Plutora Blog - Test Environment Management
Reduce CAPEX for Testing Environments with PlutoraReading time 4 minutes
Almost every large enterprise faces a similar challenge: you’ve moved to cloud-based environments, now how do you achieve some level of elasticity? How do you squeeze more results out of the hardware resources you have? How do you reduce CAPEX for testing environments?
Whether you are using a public cloud or a private cloud the ability to dynamically scale resources as needed is the goal. Ideally, your QA environment only needs to exist for a few hours or a few days while a particular project is being tested. Cloud computing coupled with infrastructure automation makes it easy to scale up and scale down resources as needed, and this is how many companies run infrastructure in 2015 – you scale to meet demand.
For companies investing in third-party clouds this ability to be more “dynamic” has made it possible for many to shift form CapEx to OpEx and make use of public or shared clouds. Instead of purchasing real hardware (CAPEX) many companies have grown used to capacity on-demand. This isn’t to say that the days of buying hardware are over, the largest companies continue to purchase hardware, but more and more and becoming used to the concept of leveraging third-party clouds.
Solve the Achilles' Heel of Software Delivery. End test environment headaches in just 4 weeks.
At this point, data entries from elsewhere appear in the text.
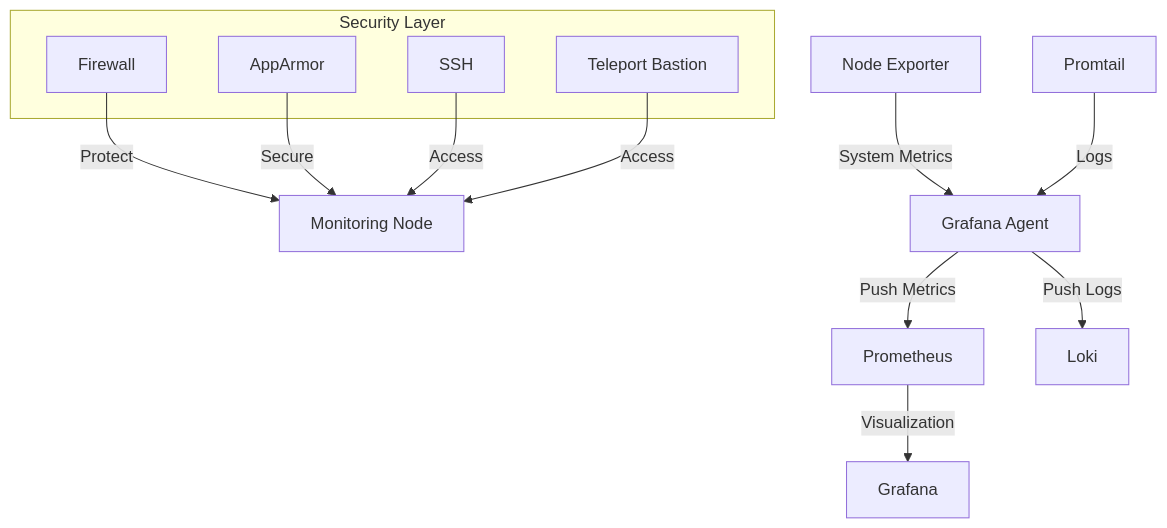
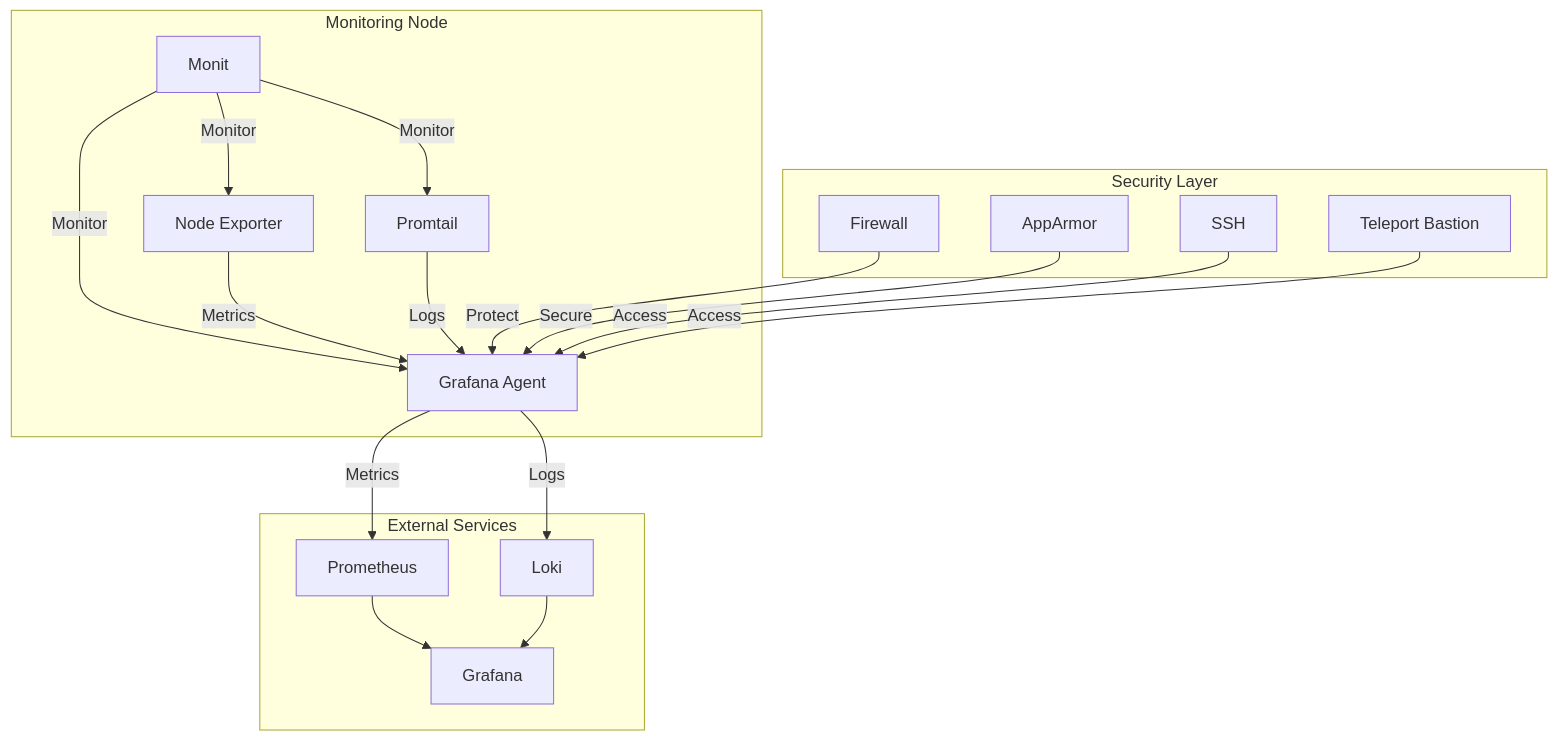
Before and after one commit to pampatzoglou/provision-validators: the first of 2 diagrams in roles/admin/README.md, drawn with Mermaid. The commit also changed 2 other files, not shown here.

Commit message:
update README files

````diff
--- a/roles/admin/README.md
+++ b/roles/admin/README.md
@@ -214,21 +214,36 @@
 ```mermaid
 graph TD
-    A[Monitoring Node]
-    B[Node Exporter] --> |System Metrics| C[Grafana Agent]
-    D[Promtail] --> |Logs| C
-    C --> |Push Metrics| E[Prometheus]
-    C --> |Push Logs| F[Loki]
-    E --> |Visualization| G[Grafana]
+    subgraph Monitoring Node
+        A[Node Exporter]
+        B[Grafana Agent]
+        C[Promtail]
+        M[Monit] --> |Monitor| B
+        M --> |Monitor| A
+        M --> |Monitor| C
+    end
+
+    subgraph External Services
+        D[Prometheus]
+        E[Loki]
+        F[Grafana]
+        D --> F
+        E --> F
+    end
     
     subgraph Security Layer
-        H[Firewall]
-        I[AppArmor]
-        J[SSH]
-        K[Teleport Bastion]
+        G[Firewall]
+        H[AppArmor]
+        I[SSH]
+        J[Teleport Bastion]
     end
 
-    H --> |Protect| A
-    I --> |Secure| A
-    J --> |Access| A
-    K --> |Access| A
+    A --> |Metrics| B
+    C --> |Logs| B
+    B --> |Metrics| D
+    B --> |Logs| E
+
+    G --> |Protect| B
+    H --> |Secure| B
+    I --> |Access| B
+    J --> |Access| B
 ```
````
Starting at $25K.Learn More
The Reality: Throwing Hardware at the Problem
That’s the success story of cloud computing. The present reality for non-production environments is another story altogether. Many companies that approach us for help with environment management have long-lived testing and integration environments some of which sit unused most of the time. They are running five or six full environments all the time and they are rarely using more than one or two at any given time.
Spinning up new environments as needed doesn’t often work in a large enterprise. It isn’t a quick process. Databases need to be populated with proper test data, multiple systems need to be configured simultaneously, and for the largest systems in the industry the stars have to be uniquely aligned for an environment to be ready for a test.
Companies will over-provision hardware and run multiple environments because they lack the necessary tools to facilitate planning. There’s no central Gantt chart or calendar to track environment availability, and instead of playing “air traffic control” for environments companies just over-provision. At a company not making use of a public cloud this means that teams and making a large capital requests for servers that will sit idle for 90% of the time despite the fact that they are often deployed on a private cloud.
Identify Efficiencies and Control Costs with Plutora
At some point during the year or the quarter, the business asks teams to submit capital requests for hardware, and the teams that don’t use Plutora continue to ask for more hardware than they need. On some of these projects, this can be a significant expenditure. Over time the business starts to recognize that teams using Plutora are doing more with less. This is because the teams using Plutora are able to predict demand and model conflicts and capacity needed to support multiple work streams. Instead of making environment capacity a problem for the budget, project managers and release managers can consult with environment managers on a shared model of capacity.
When we say that Plutora helps control CAPEX it’s because we’ve seen the result in the customers we’ve worked with. At the largest companies in the industry we’ve seen hundreds of thousands of dollars in capacity saved after environment managers gained simple visibility into how projects and release schedules drive demand. If you are trying to squeeze more out of your IT budgets, Plutora is a quick win. It’ll give your environment managers a view of systems they’ve never had before and it is has been developed to shine a light on waste.